Bird-bone and ivory flutes that the archaeologists have come across are at least 35,000 years old. The flutes' design and studies of other artifacts from the site suggest that music was an integral part of human life far earlier than first thought.
Researchers were studying a modern human settlement called 'Geißenklösterle', a part of the Swabian caves system in southern Germany, when they came across the bone flutes. They also found a collection of perforated teeth, ornaments and stone tools at the site.
"These results are consistent with a hypothesis we made several years ago that the Danube River was a key corridor for the movement of humans and technological innovations into central Europe between 40,000 and 45,000 years ago," study researcher Nick Conard, of Tübingen University, said in a statement.
"Geißenklösterle is one of several caves in the region that has produced important examples of personal ornaments, figurative art, mythical imagery and musical instruments. The new dates prove the great antiquity of the Aurignacian in Swabia."
The Aurignacian culture is an archaeological culture of the Upper Palaeolithic, located in Europe and southwest Asia. The oldest known example of figurative art, the 'Venus of Hohle Fels', comes from this culture. The Aurignacian tool industry is characterized by worked bone or antler points with grooves cut in the bottom.
People belonging to this culture also produced some of the earliest known cave art, such as the animal engravings at Aldène and the paintings at Chauvet cave in southern France. They also made pendants, bracelets and ivory beads, and three-dimensional figurines.
By carbon dating, the objects were found out to be between 42,000 and 43,000 years old, belonging to the Aurignacian culture dating from the upper Paleolithic period. So far, these dates are the earliest for the Aurignacian and predate equivalent sites from Italy, France, England and other regions.
"Modern humans during the Aurignacian period were in central Europe at least 2,000 to 3,000 years before this climatic deterioration, when huge icebergs calved from ice sheets in the northern Atlantic and temperatures plummeted," study researcher Tom Higham, of Oxford University, said in a statement. "The question is what effect this downturn might have had on the people in Europe at the time."

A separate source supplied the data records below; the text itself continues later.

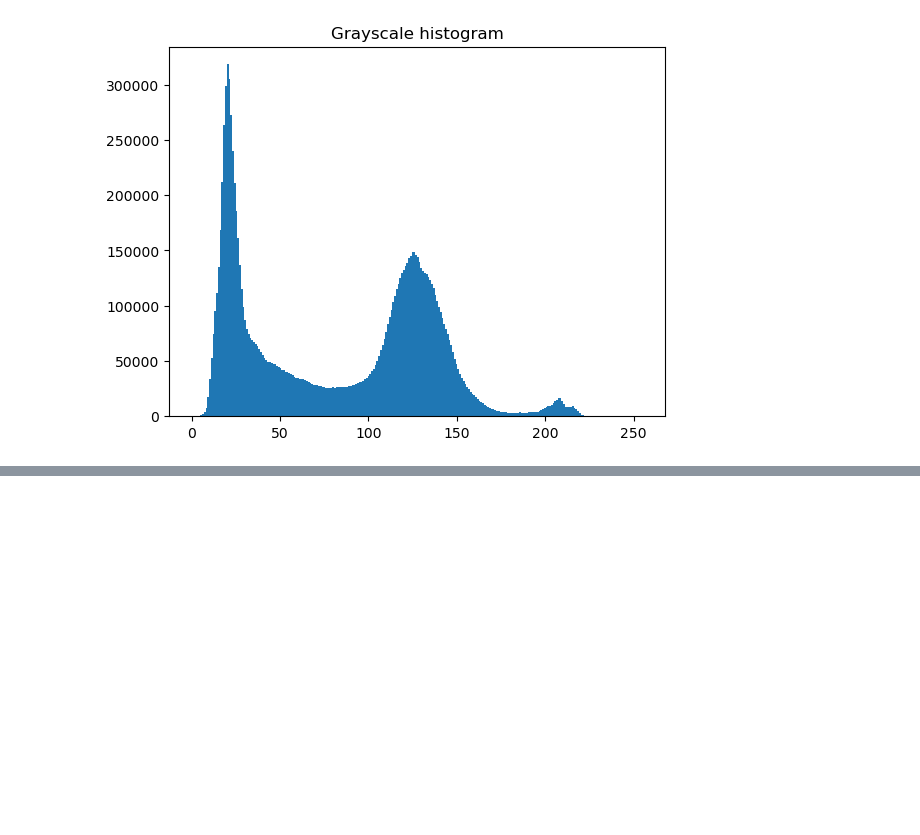
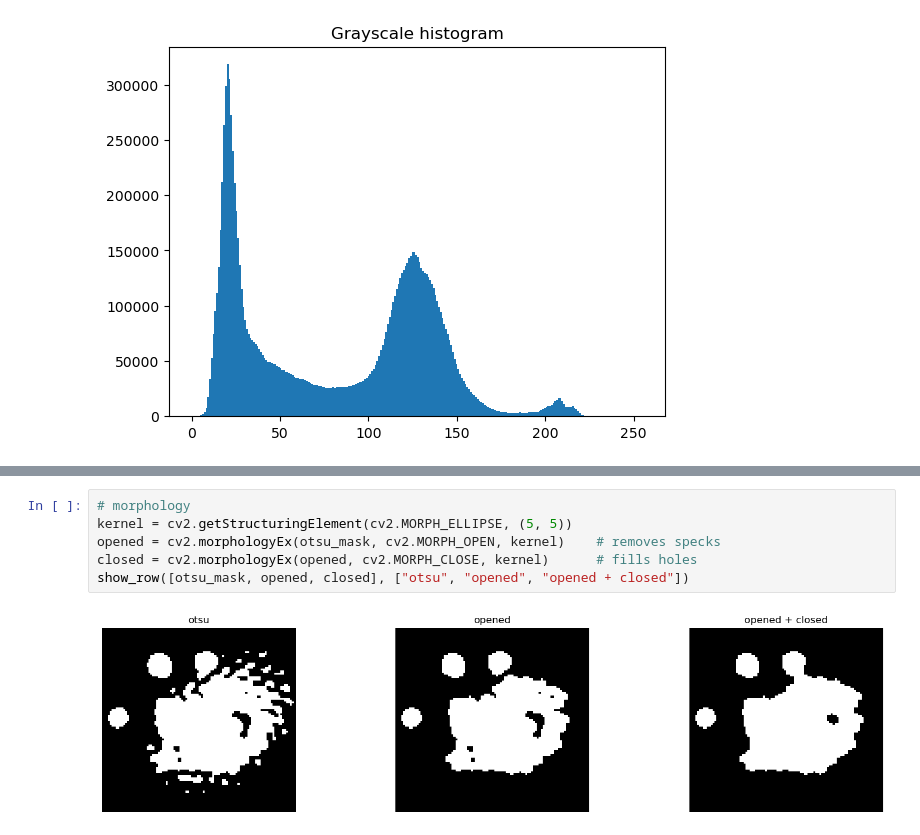
Before and after one commit to wolves041231/pill-counter-opencv, a Jupyter notebook: counts.ipynb, the cells around one changed output, grey strips where cells are left out. Saved outputs shown, nothing was run; the diff lists cells and outputs as text; blank space fills up the shorter version.

```diff
--- a/counts.ipynb
+++ b/counts.ipynb
@@ -37,0 +92,8 @@ plt.show()
+# %%
+# morphology
+kernel = cv2.getStructuringElement(cv2.MORPH_ELLIPSE, (5, 5))
+opened = cv2.morphologyEx(otsu_mask, cv2.MORPH_OPEN, kernel)    # removes specks
+closed = cv2.morphologyEx(opened, cv2.MORPH_CLOSE, kernel)      # fills holes
+show_row([otsu_mask, opened, closed], ["otsu", "opened", "opened + closed"])
+# %% [output]
+[figure, added]
```
Also changed, not shown: parts of 6 cells of this notebook.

The site was settled by modern humans, but it's possible that Neanderthals were also in the area at the same time, though the researchers haven't been able find evidence of any cultural contact or interbreeding between the two groups in this part of Europe.
The study was published in the Journal of Human Evolution.